◆ **Task to complete**:
Set down the whole listing verbatim.

◆ **Data for processing**:
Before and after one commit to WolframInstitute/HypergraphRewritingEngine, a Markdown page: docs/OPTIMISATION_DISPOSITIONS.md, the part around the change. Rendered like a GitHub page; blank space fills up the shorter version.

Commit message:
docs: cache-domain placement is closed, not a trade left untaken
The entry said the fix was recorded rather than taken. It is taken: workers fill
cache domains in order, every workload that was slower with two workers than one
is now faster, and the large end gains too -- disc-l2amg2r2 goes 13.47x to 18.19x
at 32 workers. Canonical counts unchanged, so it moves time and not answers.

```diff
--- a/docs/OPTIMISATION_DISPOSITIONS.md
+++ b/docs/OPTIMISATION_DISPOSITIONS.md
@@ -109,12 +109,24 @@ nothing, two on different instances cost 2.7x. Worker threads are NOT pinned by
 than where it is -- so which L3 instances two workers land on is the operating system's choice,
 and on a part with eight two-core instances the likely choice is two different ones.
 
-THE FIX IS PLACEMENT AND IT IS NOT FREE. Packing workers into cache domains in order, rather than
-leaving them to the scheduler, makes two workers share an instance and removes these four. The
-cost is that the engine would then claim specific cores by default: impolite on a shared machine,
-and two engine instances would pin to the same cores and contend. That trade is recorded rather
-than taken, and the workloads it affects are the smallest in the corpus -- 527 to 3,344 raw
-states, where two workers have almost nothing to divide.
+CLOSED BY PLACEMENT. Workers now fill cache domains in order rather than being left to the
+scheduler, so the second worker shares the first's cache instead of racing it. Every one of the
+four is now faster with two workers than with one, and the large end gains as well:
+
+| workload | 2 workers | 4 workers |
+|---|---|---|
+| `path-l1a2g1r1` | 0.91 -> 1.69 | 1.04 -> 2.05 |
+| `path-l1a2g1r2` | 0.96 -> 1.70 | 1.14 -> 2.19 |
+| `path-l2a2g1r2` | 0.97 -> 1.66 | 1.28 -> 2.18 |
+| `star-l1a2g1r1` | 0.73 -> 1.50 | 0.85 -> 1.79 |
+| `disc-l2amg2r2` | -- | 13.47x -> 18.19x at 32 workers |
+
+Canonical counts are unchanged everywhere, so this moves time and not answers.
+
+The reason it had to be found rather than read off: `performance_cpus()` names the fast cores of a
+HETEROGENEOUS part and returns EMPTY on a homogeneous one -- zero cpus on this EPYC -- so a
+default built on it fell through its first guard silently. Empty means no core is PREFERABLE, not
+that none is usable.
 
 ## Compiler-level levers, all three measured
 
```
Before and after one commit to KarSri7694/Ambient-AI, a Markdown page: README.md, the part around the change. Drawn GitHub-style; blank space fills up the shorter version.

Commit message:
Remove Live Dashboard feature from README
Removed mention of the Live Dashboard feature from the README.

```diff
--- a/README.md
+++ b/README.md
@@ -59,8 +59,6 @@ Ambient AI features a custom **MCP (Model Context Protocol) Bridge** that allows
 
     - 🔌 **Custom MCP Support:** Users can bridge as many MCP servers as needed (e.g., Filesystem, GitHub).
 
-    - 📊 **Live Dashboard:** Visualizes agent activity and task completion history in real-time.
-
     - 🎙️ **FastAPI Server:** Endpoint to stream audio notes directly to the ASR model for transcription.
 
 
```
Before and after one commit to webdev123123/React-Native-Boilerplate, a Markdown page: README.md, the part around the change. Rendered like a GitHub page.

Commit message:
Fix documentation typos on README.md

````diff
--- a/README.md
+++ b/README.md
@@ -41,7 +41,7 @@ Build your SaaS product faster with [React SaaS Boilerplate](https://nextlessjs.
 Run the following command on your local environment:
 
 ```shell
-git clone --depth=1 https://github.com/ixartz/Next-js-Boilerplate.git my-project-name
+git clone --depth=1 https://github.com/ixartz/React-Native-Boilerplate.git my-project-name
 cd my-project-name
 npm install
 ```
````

◆ **Result of this exercise**:
Before and after one commit to WolframInstitute/HypergraphRewritingEngine, a Markdown page: docs/OPTIMISATION_DISPOSITIONS.md, the part around the change. Rendered like a GitHub page; blank space fills up the shorter version.

Commit message:
docs: cache-domain placement is closed, not a trade left untaken
The entry said the fix was recorded rather than taken. It is taken: workers fill
cache domains in order, every workload that was slower with two workers than one
is now faster, and the large end gains too -- disc-l2amg2r2 goes 13.47x to 18.19x
at 32 workers. Canonical counts unchanged, so it moves time and not answers.

```diff
--- a/docs/OPTIMISATION_DISPOSITIONS.md
+++ b/docs/OPTIMISATION_DISPOSITIONS.md
@@ -109,12 +109,24 @@ nothing, two on different instances cost 2.7x. Worker threads are NOT pinned by
 than where it is -- so which L3 instances two workers land on is the operating system's choice,
 and on a part with eight two-core instances the likely choice is two different ones.
 
-THE FIX IS PLACEMENT AND IT IS NOT FREE. Packing workers into cache domains in order, rather than
-leaving them to the scheduler, makes two workers share an instance and removes these four. The
-cost is that the engine would then claim specific cores by default: impolite on a shared machine,
-and two engine instances would pin to the same cores and contend. That trade is recorded rather
-than taken, and the workloads it affects are the smallest in the corpus -- 527 to 3,344 raw
-states, where two workers have almost nothing to divide.
+CLOSED BY PLACEMENT. Workers now fill cache domains in order rather than being left to the
+scheduler, so the second worker shares the first's cache instead of racing it. Every one of the
+four is now faster with two workers than with one, and the large end gains as well:
+
+| workload | 2 workers | 4 workers |
+|---|---|---|
+| `path-l1a2g1r1` | 0.91 -> 1.69 | 1.04 -> 2.05 |
+| `path-l1a2g1r2` | 0.96 -> 1.70 | 1.14 -> 2.19 |
+| `path-l2a2g1r2` | 0.97 -> 1.66 | 1.28 -> 2.18 |
+| `star-l1a2g1r1` | 0.73 -> 1.50 | 0.85 -> 1.79 |
+| `disc-l2amg2r2` | -- | 13.47x -> 18.19x at 32 workers |
+
+Canonical counts are unchanged everywhere, so this moves time and not answers.
+
+The reason it had to be found rather than read off: `performance_cpus()` names the fast cores of a
+HETEROGENEOUS part and returns EMPTY on a homogeneous one -- zero cpus on this EPYC -- so a
+default built on it fell through its first guard silently. Empty means no core is PREFERABLE, not
+that none is usable.
 
 ## Compiler-level levers, all three measured
 
```
Before and after one commit to KarSri7694/Ambient-AI, a Markdown page: README.md, the part around the change. Drawn GitHub-style; blank space fills up the shorter version.

Commit message:
Remove Live Dashboard feature from README
Removed mention of the Live Dashboard feature from the README.

```diff
--- a/README.md
+++ b/README.md
@@ -59,8 +59,6 @@ Ambient AI features a custom **MCP (Model Context Protocol) Bridge** that allows
 
     - 🔌 **Custom MCP Support:** Users can bridge as many MCP servers as needed (e.g., Filesystem, GitHub).
 
-    - 📊 **Live Dashboard:** Visualizes agent activity and task completion history in real-time.
-
     - 🎙️ **FastAPI Server:** Endpoint to stream audio notes directly to the ASR model for transcription.
 
 
```
Before and after one commit to webdev123123/React-Native-Boilerplate, a Markdown page: README.md, the part around the change. Rendered like a GitHub page.

Commit message:
Fix documentation typos on README.md

````diff
--- a/README.md
+++ b/README.md
@@ -41,7 +41,7 @@ Build your SaaS product faster with [React SaaS Boilerplate](https://nextlessjs.
 Run the following command on your local environment:
 
 ```shell
-git clone --depth=1 https://github.com/ixartz/Next-js-Boilerplate.git my-project-name
+git clone --depth=1 https://github.com/ixartz/React-Native-Boilerplate.git my-project-name
 cd my-project-name
 npm install
 ```
````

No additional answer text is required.